The documentary, entitled "Destination Mozart," is a useful primer. It describes Sellars' intentions neatly, reveals his collaborators as articulate exponents of his cause. If only the program revealed a bit more of how he works, as opposed to how he thinks.
One fact is clear: The man likes close-ups. His own face--post-mod crewcut crowning pixie eyes and a sly smile--dominates the screen even before the "Great Performances" credits can roll. Gesticulating wildly and looking for all the world like a talking pineapple, Sellars offers some overwrought mock hype.
"Thank God!" he blares. "The feudal system remains firmly in place in the United States of the '90s. Stay tuned for an evening of out-of-control sexual exploitation and aggression, political theory and big entertainment."
Wow. Whew. Start the overture.
The telecast bears a presumably crucial title. This isn't "Le Nozze di Figaro" or, if you will, "The Marriage of Figaro." It is "Peter Sellars Directs the Marriage of Figaro."
The director will have none of it.
"It's ridiculous," he disclaims, "that they call this series 'Peter Sellars Directs. . . . ' What you're seeing is ensemble opera."
He's right, to a degree. Over the years, Sellars has attracted and developed a group of amazingly devoted, remarkably talented singing actors who really understand the psyches they must enliven, and who obviously understand each other. This may not be a collection of million-dollar larynxes, but it emphatically is a collection of intelligent, resourceful artists who know what they are doing, why they are doing it, and for whom.
They aren't very funny. Sellars doesn't often play Mozart for laughs. He concerns himself with relationships, with mortal moral conflicts, with pain that inevitably underlines a smile. In "Figaro," he observes and choreographs a desperate battle of the sexes. Often, Mozart and Da Ponte accommodate, even reinforce, his vision.
The viewer may squirm a bit as Almaviva--the Count of Trump?--attacks Susanna in a quasi-pornographic enactment of "Crudel, perche finora." The conservative Mozartean may wonder how sweet Cherubino can illustrate the insistent rhythm of "Non so piu cosa son, cosa faccio" with pelvic thrusts, and worry about his leap from a window on the 54th floor of a skyscraper. Anyone who takes Sellars' opera-for-Americans claims seriously must question the use of the original Italian text, even with the addition of nice, slangy subtitles for television.

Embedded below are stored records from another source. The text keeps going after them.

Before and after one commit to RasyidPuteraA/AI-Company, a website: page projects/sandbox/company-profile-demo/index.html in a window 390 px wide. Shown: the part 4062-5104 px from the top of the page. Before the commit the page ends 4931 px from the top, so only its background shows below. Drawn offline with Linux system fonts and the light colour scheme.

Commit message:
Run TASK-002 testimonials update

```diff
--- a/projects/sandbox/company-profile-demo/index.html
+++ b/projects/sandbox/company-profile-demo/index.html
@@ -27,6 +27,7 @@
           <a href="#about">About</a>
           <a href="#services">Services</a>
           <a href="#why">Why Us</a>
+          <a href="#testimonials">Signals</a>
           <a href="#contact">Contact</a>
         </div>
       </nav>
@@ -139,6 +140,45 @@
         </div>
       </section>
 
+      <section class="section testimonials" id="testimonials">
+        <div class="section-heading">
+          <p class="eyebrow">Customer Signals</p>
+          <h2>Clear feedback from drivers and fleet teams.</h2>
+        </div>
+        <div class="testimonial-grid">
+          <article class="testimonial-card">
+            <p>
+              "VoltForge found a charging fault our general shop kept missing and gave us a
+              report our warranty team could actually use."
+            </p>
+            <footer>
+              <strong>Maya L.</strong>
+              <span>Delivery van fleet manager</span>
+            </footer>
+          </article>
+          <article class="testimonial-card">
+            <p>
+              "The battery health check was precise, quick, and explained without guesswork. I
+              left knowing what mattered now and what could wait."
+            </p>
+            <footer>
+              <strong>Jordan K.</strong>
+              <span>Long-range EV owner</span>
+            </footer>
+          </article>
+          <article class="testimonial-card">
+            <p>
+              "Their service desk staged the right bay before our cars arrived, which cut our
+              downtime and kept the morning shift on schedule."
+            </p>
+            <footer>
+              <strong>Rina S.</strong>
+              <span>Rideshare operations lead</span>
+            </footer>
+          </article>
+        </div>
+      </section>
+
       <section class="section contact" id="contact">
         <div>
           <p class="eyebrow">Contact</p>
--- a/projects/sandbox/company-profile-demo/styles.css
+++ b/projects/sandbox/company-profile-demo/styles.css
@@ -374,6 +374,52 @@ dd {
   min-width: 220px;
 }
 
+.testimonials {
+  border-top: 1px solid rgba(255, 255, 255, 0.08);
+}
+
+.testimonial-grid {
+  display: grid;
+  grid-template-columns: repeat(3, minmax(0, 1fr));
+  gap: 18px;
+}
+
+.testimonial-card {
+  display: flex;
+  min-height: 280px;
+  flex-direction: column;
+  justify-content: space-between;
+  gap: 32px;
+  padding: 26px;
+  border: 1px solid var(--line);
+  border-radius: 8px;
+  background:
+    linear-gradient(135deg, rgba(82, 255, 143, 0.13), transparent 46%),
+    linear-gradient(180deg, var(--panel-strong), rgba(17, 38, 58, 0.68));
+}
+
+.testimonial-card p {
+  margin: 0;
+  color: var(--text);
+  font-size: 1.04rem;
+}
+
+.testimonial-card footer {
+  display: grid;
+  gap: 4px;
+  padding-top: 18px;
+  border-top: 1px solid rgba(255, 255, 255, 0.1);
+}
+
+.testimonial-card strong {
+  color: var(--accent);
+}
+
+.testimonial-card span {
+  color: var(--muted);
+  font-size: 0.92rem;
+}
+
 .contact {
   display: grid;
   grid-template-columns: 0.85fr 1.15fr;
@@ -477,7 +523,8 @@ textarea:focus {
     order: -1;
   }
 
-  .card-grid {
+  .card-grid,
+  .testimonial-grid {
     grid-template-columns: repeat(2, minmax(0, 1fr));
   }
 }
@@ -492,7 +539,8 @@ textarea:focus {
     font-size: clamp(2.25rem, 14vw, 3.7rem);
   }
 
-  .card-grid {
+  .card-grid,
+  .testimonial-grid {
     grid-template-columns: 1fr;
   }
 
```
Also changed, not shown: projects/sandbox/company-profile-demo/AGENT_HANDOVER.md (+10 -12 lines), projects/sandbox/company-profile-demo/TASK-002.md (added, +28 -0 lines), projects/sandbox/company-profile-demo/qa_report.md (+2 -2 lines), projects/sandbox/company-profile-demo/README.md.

Then there is the edgy matter of literalism. The text abounds in crucial references to aristocratic manners, feudal rituals and European locales, none of which are accommodated by Sellars' Manhattan milieu. The director simply asks us to suspend disbelief for certain narrative conventions, just as he forces us to accept a new, picturesque but often baffling language of semaphore in place of the stand-and-lurch routines customarily accepted in opera.
Sellars invents his own level of logic. Either one surrenders to it--contradictions and all--or one rejects it out of hand. There seem to be few alternatives.
This marvelously disturbing version of "Figaro" finds a frustrated protagonist, a raging antagonist and numerous victimized women waging love, lust and several kinds of war within a glassy penthouse cage. The familiar maneuvers of antique figures who sing arias in powdered wigs may never seem quite the same again.
Craig Smith conducts with nerve and verve. He opens all the traditional cuts, really makes the recitatives matter and even adds some telling embellishment and cadenzas. He does not, however, repeat the curious interpolation of the adagio from the E-flat Serenade, K. 375, that turned up in Purchase as a prelude to "Porgi amor."
Musically, this "Figaro" is remarkably sophisticated and emphatically stylish, if not particularly tender. It is a Mozart variation for the thinking person.
The sound matches the sight.